Audubon Nature Encyclopedia, volumes 7 and 8
The Golden Treasury of Knowledge, volumes 3 - 7
The Clockwork Universe (Edward Dolnick)
Science history focused on Isaac Newton et al; started well but dragged on a bit too long.
Crow Planet (Lyanda Lynn Haupt)
Excellent essays on human-nature interaction with an emphasis on birds.
Darwin’s Lost World (Martin Brasier)
Science history focused on fossils and the search for the earliest evidence of life on Earth.
Dawn Light (Diane Ackerman)
Often lyrical essays on nature.
The Daffodil Affair (Michael Innes)
The Weight of the Evidence (Michael Innes)
Classic British mysteries.
The Four Graces (D.E. Stevenson)
Light-hearted tale of four young sisters (British, written in 1946).
Poisoned Pins (Joan Hess)
Contemporary humorous mystery.
The Rescuers (Margery Sharp)
Middle-grade fantasy novel subsequently made into a Disney movie that bears little resemblance to the book; about a trio of mice who set out to rescue a poet (human) from prison.
Wildwood (Colin Meloy)
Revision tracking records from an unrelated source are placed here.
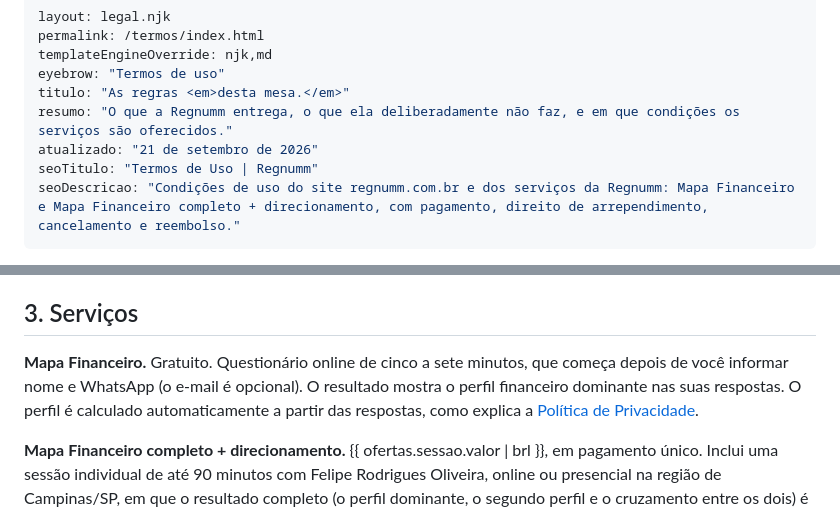
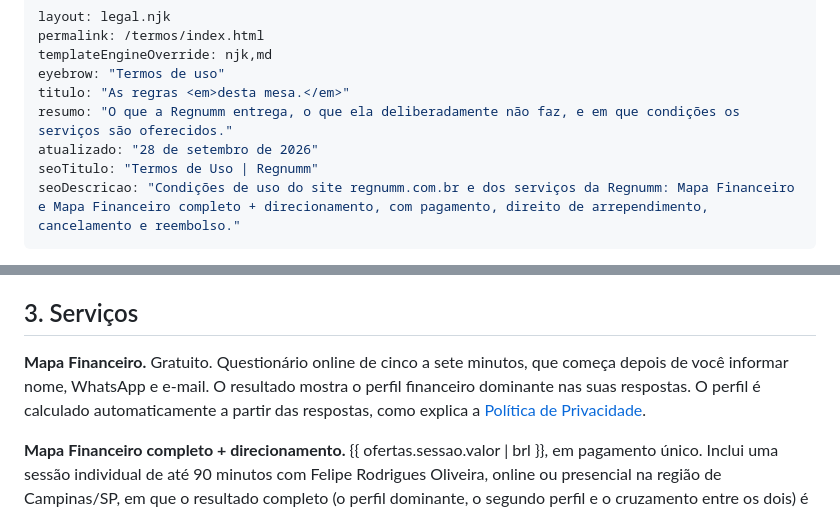
Before and after one commit to froliv90/regnumm-site, a Markdown page: termos.md, 2 parts joined by grey strips. GitHub-like rendering.

Commit message:
Termos e política: e-mail obrigatório no Mapa
Versão de 28/09/2026. A data é o que fica gravado como versão aceita.

Co-Authored-By: Claude Opus 5.5 <noreply@anthropic.com>

```diff
--- a/termos.md
+++ b/termos.md
@@ -5,7 +5,7 @@ templateEngineOverride: njk,md
 eyebrow: "Termos de uso"
 titulo: "As regras <em>desta mesa.</em>"
 resumo: "O que a Regnumm entrega, o que ela deliberadamente não faz, e em que condições os serviços são oferecidos."
-atualizado: "21 de setembro de 2026"
+atualizado: "28 de setembro de 2026"
 seoTitulo: "Termos de Uso | Regnumm"
 seoDescricao: "Condições de uso do site regnumm.com.br e dos serviços da Regnumm: Mapa Financeiro e Mapa Financeiro completo + direcionamento, com pagamento, direito de arrependimento, cancelamento e reembolso."
 ---
@@ -34,7 +34,7 @@ Nada do que a Regnumm entrega, no Mapa Financeiro gratuito ou na sessão, consti
 
 ## 3. Serviços
 
-**Mapa Financeiro.** Gratuito. Questionário online de cinco a sete minutos, que começa depois de você informar nome e WhatsApp (o e-mail é opcional). O resultado mostra o perfil financeiro dominante nas suas respostas. O perfil é calculado automaticamente a partir das respostas, como explica a [Política de Privacidade](/privacidade/).
+**Mapa Financeiro.** Gratuito. Questionário online de cinco a sete minutos, que começa depois de você informar nome, WhatsApp e e-mail. O resultado mostra o perfil financeiro dominante nas suas respostas. O perfil é calculado automaticamente a partir das respostas, como explica a [Política de Privacidade](/privacidade/).
 
 **Mapa Financeiro completo + direcionamento.** <span class="data-stat">{{ ofertas.sessao.valor | brl }}</span>, em pagamento único. Inclui uma sessão individual de até 90 minutos com Felipe Rodrigues Oliveira, online ou presencial na região de Campinas/SP, em que o resultado completo (o perfil dominante, o segundo perfil e o cruzamento entre os dois) é lido e conversado com você, olhando como esse padrão aparece nas suas decisões com dinheiro.
 
```
Also changed, not shown: privacidade.md (+3 -3 lines).
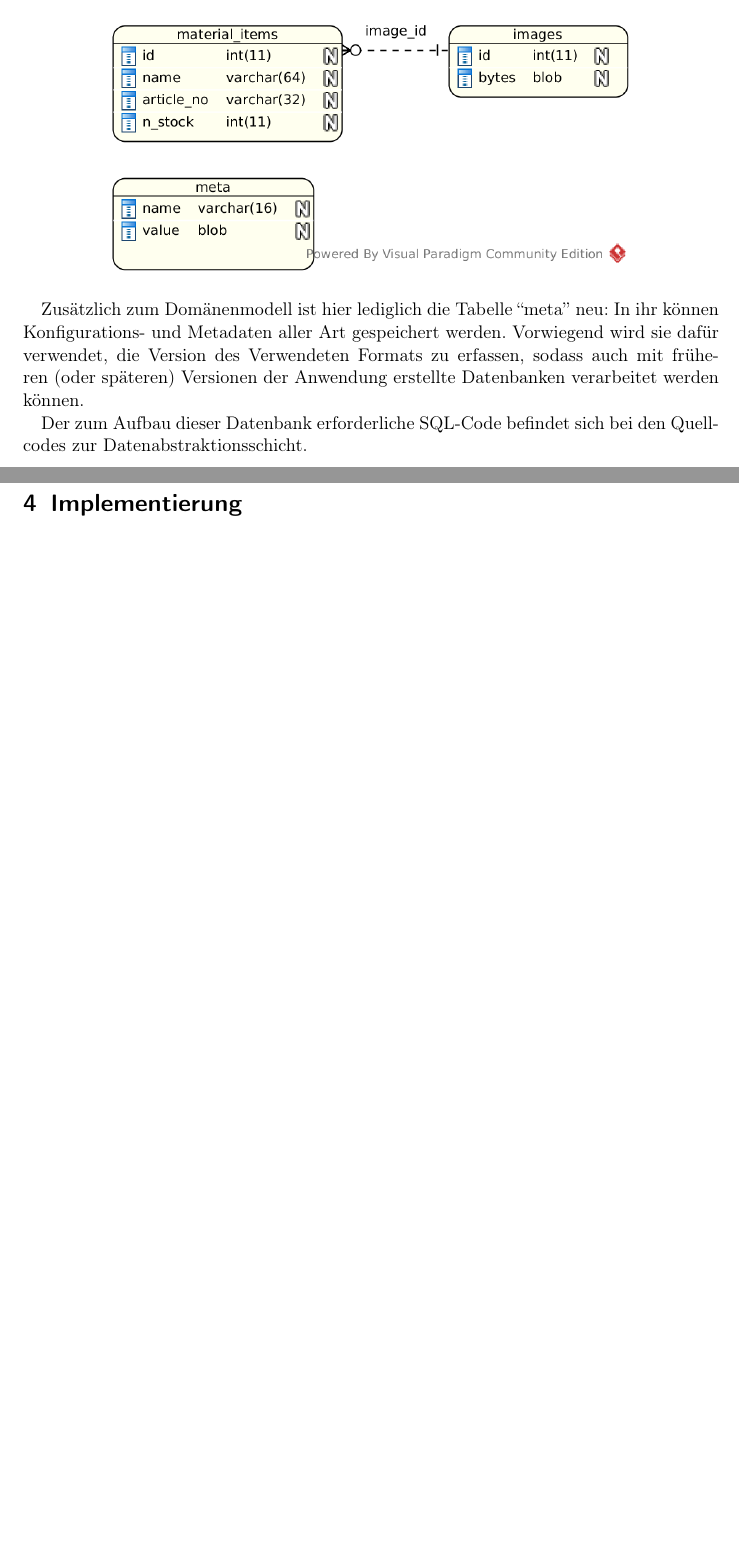
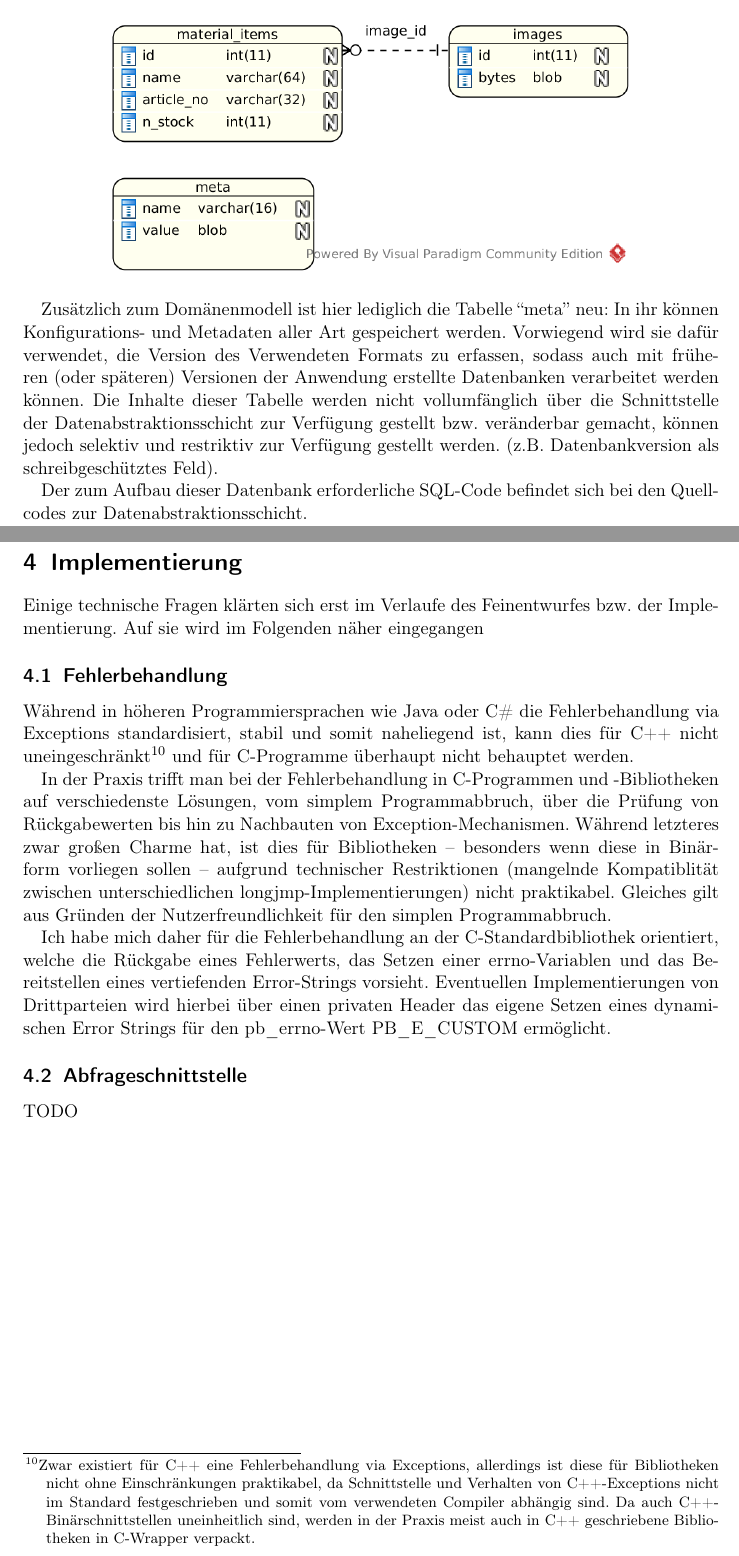
Before and after one commit to lhinderberger/prog1-beleg, a LaTeX document (doc/dokumentation.tex, which reads doc/03-entwurf.tex, doc/04-implementierung.tex): two parts of pages 10 and 11 of 12 before the commit and two parts of pages 10 and 12 of 13 after it, joined at a grey line, cut so that both start at the same text, the shorter picture padded with empty space. Compiled offline with pdfLaTeX.

Commit message:
Begun database and error interfaces, added relevant parts to documentation.

```diff
--- a/doc/03-entwurf.tex
+++ b/doc/03-entwurf.tex
@@ -68,6 +68,9 @@ Zusätzlich zum Domänenmodell ist hier lediglich die Tabelle ``meta'' neu: In i
 Konfigurations- und Metadaten aller Art gespeichert werden. Vorwiegend wird sie dafür
 verwendet, die Version des Verwendeten Formats zu erfassen, sodass auch mit früheren
 (oder späteren) Versionen der Anwendung erstellte Datenbanken verarbeitet werden können.
+Die Inhalte dieser Tabelle werden nicht vollumfänglich über die Schnittstelle der
+Datenabstraktionsschicht zur Verfügung gestellt bzw. veränderbar gemacht, können jedoch selektiv
+und restriktiv zur Verfügung gestellt werden. (z.B. Datenbankversion als schreibgeschütztes Feld).
 
 Der zum Aufbau dieser Datenbank erforderliche SQL-Code befindet sich bei den Quellcodes
 zur Datenabstraktionsschicht.
--- a/doc/04-implementierung.tex
+++ b/doc/04-implementierung.tex
@@ -1 +1,26 @@
 \section{Implementierung}
+Einige technische Fragen klärten sich erst im Verlaufe des Feinentwurfes bzw. der Implementierung.
+Auf sie wird im Folgenden näher eingegangen
+
+\subsection{Fehlerbehandlung}
+Während in höheren Programmiersprachen wie Java oder C\# die Fehlerbehandlung via Exceptions standardisiert, stabil
+und somit naheliegend ist, kann dies für C++ nicht uneingeschränkt\footnote{Zwar existiert für C++ eine Fehlerbehandlung
+via Exceptions, allerdings ist diese für Bibliotheken nicht ohne Einschränkungen praktikabel, da Schnittstelle und
+Verhalten von C++-Exceptions nicht im Standard festgeschrieben und somit vom verwendeten Compiler abhängig sind.
+Da auch C++-Binärschnittstellen uneinheitlich sind, werden in der Praxis meist auch in C++ geschriebene
+Bibliotheken in C-Wrapper verpackt.} und für C-Programme überhaupt nicht behauptet werden.
+
+In der Praxis trifft man bei der Fehlerbehandlung in C-Programmen und -Bibliotheken auf verschiedenste Lösungen, vom
+simplem Programmabbruch, über die Prüfung von Rückgabewerten bis hin zu Nachbauten von Exception-Mechanismen.
+Während letzteres zwar großen Charme hat, ist dies für Bibliotheken -- besonders wenn diese in Binärform vorliegen
+sollen -- aufgrund technischer Restriktionen (mangelnde Kompatiblität zwischen unterschiedlichen
+longjmp-Implementierungen) nicht praktikabel. Gleiches gilt aus Gründen der Nutzerfreundlichkeit für den simplen
+Programmabbruch.
+
+Ich habe mich daher für die Fehlerbehandlung an der C-Standardbibliothek orientiert, welche die Rückgabe eines
+Fehlerwerts, das Setzen einer \lstinline{errno}-Variablen und das Bereitstellen eines vertiefenden Error-Strings vorsieht.
+Eventuellen Implementierungen von Drittparteien wird hierbei über einen privaten Header das eigene Setzen eines
+dynamischen Error Strings für den \lstinline{pb_errno}-Wert \lstinline{PB_E_CUSTOM} ermöglicht.
+
+\subsection{Abfrageschnittstelle}
+TODO
--- a/doc/dokumentation.tex
+++ b/doc/dokumentation.tex
@@ -5,6 +5,9 @@
 \usepackage[hidelinks]{hyperref}
 \usepackage{graphicx}
 \usepackage[nomessages]{fp}
+\usepackage{listings}
+
+% TODO: Define default listing style
 
 \usepackage{natbib}
 
```
Also changed, not shown: 5 other files.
Middle-grade fantasy about several different communities of magical beings dwelling in a wood bordering Portland, Oregon which only certain people can enter, including the human heroine Pru, who sets out to rescue her young brother. Promising start marred by weak characterization, lack of internal logic, and overemphasis on action.